Though the relevance of liberal education for human nature is profound, few men appear to be aware of its importance, and those who are aware seem only to be imperfectly conscious of it. Yet despite our overwhelming preoccupation with practical matters, the desire to know does not altogether escape any of us. Hence Aristotle can say, at the beginning of the Metaphysics, that “men are by nature philosophers, lovers of wisdom.”
It is true, further, that men cannot remain ignorant of the need to educate themselves about philosophical matters without consequences. To remain in such a state is to live in a way that is less than human. Socrates had this in mind when he judged that “the unexamined life is not worth living.” To deny philosophy on the other hand is impossible. “You say,” writes Aristotle in a celebrated dilemma, “one must philosophize. Then you must philosophize. You say one should not philosophize. Then (to prove your contention) you must philosophize. In any case you must philosophize.”

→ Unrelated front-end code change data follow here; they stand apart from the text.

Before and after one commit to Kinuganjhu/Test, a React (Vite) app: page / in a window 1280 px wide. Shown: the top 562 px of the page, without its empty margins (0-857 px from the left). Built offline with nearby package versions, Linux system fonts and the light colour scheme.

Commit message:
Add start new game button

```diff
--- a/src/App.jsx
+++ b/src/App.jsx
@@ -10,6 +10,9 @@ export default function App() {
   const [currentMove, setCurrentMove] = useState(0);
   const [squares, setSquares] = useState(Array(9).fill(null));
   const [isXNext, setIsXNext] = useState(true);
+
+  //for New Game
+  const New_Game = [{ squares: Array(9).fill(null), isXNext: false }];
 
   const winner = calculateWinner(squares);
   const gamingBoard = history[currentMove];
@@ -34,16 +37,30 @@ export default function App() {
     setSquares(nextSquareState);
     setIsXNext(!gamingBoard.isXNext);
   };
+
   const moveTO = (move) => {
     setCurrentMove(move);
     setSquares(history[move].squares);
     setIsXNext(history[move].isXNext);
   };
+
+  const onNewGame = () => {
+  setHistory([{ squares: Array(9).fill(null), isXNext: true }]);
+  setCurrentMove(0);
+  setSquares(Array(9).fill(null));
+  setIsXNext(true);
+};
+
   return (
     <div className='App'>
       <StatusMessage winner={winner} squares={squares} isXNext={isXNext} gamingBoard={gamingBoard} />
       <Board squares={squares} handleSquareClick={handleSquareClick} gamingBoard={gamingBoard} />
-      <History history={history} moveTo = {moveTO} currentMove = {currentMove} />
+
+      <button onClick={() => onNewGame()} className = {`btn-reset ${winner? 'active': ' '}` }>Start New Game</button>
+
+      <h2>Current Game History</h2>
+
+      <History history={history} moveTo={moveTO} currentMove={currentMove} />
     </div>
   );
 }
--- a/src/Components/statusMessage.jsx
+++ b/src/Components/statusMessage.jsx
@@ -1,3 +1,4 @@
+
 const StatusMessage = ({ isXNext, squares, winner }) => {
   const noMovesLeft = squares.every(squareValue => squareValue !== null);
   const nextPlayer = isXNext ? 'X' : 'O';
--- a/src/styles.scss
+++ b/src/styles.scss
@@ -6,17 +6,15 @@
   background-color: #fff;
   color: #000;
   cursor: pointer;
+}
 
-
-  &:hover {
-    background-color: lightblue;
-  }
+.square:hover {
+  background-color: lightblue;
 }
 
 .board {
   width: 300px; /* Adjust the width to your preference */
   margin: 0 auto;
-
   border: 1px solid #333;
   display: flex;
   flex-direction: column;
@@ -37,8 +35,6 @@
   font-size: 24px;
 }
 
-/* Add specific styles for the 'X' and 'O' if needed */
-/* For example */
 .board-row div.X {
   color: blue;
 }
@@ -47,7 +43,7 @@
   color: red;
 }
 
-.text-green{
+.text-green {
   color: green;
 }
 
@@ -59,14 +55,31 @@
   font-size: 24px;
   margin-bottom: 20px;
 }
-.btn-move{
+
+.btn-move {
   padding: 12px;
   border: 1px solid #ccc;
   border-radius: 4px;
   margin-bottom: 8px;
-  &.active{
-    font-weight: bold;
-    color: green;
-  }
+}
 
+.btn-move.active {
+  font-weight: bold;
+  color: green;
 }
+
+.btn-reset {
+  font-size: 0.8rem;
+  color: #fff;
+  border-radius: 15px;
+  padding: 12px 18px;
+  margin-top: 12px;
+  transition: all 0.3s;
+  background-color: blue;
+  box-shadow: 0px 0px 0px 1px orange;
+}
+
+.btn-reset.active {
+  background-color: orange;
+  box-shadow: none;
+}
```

The questions pursued by liberal education are inescapable. So long as man exists these questions will emerge, and if they are not answerable truthfully, then man lives enslaved in darkness or in error. And when a doctrine such as that of academic freedom rules over all efforts to pursue these questions, as is the case in our times, we become like those silly women of whom the Apostle says that they are “always learning, and never able to come to a knowledge of the truth.” (II Tim. 3:7) We remain slaves.